* WHAT THE TASK REQUIRES: Every line containing the word "pathname" is to be copied from the data below.

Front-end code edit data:

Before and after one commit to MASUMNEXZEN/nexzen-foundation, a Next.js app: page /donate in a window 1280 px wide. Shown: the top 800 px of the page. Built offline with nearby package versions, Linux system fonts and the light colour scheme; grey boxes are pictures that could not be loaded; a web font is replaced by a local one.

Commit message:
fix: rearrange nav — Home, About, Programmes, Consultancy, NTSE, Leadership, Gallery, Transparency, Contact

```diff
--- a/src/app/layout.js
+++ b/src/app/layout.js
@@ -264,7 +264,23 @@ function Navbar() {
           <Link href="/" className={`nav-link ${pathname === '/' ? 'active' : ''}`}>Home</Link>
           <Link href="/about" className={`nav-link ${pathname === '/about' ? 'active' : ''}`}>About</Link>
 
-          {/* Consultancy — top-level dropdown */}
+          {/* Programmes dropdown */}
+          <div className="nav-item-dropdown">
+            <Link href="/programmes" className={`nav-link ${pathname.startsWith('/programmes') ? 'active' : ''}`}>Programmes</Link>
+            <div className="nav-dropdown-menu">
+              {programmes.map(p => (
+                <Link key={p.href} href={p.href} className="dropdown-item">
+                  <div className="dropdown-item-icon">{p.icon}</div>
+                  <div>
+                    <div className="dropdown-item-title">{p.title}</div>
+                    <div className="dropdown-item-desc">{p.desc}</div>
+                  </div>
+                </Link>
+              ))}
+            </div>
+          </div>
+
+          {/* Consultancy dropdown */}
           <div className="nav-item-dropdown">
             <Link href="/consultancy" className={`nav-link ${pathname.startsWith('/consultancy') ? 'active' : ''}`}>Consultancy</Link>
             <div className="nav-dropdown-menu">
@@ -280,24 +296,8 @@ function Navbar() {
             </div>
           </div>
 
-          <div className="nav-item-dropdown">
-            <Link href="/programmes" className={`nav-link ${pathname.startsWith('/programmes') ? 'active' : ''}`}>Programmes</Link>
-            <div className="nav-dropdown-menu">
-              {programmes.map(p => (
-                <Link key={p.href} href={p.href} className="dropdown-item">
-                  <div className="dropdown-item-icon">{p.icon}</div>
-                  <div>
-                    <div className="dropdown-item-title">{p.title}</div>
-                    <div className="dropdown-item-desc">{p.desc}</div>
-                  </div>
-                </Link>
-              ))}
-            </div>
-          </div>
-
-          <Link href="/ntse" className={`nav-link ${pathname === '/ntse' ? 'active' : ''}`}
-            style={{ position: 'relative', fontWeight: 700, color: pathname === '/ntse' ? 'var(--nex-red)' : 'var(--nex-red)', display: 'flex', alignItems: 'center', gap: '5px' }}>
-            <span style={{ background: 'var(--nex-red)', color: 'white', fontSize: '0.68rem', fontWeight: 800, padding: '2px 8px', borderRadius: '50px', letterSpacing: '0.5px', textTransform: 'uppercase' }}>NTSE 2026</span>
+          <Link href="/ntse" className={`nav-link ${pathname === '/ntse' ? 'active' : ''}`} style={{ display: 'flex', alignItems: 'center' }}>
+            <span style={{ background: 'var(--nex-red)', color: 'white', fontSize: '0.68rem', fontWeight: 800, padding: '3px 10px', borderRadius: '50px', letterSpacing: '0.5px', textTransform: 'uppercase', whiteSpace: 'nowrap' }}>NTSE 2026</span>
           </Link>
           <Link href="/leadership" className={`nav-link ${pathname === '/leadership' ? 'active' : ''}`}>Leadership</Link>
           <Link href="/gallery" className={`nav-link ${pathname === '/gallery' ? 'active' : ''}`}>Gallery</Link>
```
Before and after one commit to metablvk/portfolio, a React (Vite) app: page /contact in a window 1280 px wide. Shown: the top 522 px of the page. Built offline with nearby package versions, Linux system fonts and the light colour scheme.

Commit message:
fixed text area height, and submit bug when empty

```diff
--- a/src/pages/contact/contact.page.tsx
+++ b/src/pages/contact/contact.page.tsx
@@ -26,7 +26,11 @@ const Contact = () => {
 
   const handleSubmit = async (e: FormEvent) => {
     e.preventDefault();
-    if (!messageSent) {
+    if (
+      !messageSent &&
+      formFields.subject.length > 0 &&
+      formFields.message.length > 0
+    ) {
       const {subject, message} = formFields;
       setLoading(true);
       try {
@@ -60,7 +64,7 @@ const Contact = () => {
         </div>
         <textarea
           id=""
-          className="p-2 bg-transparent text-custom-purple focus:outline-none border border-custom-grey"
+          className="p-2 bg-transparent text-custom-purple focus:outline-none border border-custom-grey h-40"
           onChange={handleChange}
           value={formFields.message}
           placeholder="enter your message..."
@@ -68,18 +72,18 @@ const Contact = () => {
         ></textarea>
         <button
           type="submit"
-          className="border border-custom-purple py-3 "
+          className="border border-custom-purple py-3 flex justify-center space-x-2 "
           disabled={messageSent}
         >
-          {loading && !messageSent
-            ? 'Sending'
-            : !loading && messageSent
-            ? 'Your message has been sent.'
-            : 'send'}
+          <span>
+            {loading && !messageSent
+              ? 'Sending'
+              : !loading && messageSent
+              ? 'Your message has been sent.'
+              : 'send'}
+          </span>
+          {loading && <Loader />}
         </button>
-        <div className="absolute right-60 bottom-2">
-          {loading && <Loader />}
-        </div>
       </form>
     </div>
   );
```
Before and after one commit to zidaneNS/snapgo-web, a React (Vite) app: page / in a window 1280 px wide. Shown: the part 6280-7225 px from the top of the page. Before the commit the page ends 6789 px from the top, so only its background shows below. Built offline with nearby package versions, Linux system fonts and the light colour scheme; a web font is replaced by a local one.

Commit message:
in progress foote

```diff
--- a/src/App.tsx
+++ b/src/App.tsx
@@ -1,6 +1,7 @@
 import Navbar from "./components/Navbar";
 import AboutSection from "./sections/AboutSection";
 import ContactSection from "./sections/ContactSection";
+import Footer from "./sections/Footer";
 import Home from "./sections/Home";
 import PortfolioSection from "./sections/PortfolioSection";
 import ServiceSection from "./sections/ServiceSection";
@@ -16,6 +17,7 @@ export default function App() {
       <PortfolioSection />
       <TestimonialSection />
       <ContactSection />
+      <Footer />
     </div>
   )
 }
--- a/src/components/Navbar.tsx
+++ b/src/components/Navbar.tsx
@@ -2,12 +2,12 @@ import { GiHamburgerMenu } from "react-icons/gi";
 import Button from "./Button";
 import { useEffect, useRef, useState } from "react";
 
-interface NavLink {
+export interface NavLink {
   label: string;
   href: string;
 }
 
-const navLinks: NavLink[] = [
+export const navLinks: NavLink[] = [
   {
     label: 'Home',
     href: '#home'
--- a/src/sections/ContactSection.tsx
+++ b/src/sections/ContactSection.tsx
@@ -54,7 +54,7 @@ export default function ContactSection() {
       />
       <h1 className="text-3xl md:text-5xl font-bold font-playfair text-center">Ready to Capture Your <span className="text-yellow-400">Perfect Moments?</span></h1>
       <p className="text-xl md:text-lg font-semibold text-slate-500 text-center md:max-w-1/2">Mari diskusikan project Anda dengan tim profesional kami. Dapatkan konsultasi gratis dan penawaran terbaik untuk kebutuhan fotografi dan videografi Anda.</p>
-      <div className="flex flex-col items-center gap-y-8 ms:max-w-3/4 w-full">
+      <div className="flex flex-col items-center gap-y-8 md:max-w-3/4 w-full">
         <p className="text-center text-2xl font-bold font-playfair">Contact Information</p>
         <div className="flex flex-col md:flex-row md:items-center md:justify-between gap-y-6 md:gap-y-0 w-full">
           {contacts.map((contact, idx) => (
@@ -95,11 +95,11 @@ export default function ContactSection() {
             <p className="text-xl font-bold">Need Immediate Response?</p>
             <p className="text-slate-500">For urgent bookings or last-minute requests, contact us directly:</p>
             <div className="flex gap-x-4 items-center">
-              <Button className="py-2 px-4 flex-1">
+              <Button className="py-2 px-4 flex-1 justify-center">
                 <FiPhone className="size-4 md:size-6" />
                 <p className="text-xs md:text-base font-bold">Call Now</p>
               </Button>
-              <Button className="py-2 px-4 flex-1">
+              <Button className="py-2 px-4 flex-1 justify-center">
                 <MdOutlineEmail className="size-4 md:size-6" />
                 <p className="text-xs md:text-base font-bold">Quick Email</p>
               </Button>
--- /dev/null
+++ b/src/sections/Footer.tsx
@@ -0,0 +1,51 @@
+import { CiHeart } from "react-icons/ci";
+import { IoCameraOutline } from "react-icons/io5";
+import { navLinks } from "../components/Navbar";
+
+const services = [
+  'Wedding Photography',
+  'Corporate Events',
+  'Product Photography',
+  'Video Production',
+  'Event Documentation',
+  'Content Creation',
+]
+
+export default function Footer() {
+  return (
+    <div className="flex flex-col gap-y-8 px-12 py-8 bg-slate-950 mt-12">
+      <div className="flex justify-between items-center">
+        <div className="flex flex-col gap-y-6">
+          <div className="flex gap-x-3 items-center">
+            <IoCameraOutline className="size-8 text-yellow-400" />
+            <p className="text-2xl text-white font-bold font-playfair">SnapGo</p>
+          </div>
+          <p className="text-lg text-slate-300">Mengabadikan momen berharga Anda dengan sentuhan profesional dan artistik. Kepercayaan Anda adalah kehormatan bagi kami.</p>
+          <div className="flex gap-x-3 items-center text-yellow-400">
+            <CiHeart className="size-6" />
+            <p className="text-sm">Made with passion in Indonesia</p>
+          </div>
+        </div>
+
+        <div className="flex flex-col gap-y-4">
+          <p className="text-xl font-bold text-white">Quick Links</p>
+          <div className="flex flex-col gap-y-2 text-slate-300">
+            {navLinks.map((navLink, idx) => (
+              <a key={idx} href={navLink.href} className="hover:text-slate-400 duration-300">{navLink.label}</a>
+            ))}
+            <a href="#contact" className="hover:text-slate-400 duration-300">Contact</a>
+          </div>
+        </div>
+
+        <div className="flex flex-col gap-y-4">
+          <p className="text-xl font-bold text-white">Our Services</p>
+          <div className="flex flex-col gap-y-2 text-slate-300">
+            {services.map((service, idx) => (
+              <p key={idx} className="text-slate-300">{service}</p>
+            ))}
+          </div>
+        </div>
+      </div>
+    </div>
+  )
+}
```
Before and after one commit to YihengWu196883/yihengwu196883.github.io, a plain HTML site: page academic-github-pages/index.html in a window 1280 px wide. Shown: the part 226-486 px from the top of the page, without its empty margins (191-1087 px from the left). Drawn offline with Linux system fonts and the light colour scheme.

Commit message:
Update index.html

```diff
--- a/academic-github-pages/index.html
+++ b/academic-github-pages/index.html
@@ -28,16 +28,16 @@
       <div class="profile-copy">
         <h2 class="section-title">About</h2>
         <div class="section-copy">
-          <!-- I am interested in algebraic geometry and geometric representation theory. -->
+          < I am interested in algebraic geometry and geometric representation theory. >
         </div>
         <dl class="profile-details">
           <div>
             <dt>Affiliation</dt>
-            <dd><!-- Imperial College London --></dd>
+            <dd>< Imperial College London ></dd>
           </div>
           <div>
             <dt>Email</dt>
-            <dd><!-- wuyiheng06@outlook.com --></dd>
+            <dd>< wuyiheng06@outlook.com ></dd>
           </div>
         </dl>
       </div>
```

* SOLUTION TO THIS EXERCISE:
           <Link href="/" className={`nav-link ${pathname === '/' ? 'active' : ''}`}>Home</Link>
           <Link href="/about" className={`nav-link ${pathname === '/about' ? 'active' : ''}`}>About</Link>
+            <Link href="/programmes" className={`nav-link ${pathname.startsWith('/programmes') ? 'active' : ''}`}>Programmes</Link>
             <Link href="/consultancy" className={`nav-link ${pathname.startsWith('/consultancy') ? 'active' : ''}`}>Consultancy</Link>
-            <Link href="/programmes" className={`nav-link ${pathname.startsWith('/programmes') ? 'active' : ''}`}>Programmes</Link>
-          <Link href="/ntse" className={`nav-link ${pathname === '/ntse' ? 'active' : ''}`}
-            style={{ position: 'relative', fontWeight: 700, color: pathname === '/ntse' ? 'var(--nex-red)' : 'var(--nex-red)', display: 'flex', alignItems: 'center', gap: '5px' }}>
+          <Link href="/ntse" className={`nav-link ${pathname === '/ntse' ? 'active' : ''}`} style={{ display: 'flex', alignItems: 'center' }}>
           <Link href="/leadership" className={`nav-link ${pathname === '/leadership' ? 'active' : ''}`}>Leadership</Link>
           <Link href="/gallery" className={`nav-link ${pathname === '/gallery' ? 'active' : ''}`}>Gallery</Link>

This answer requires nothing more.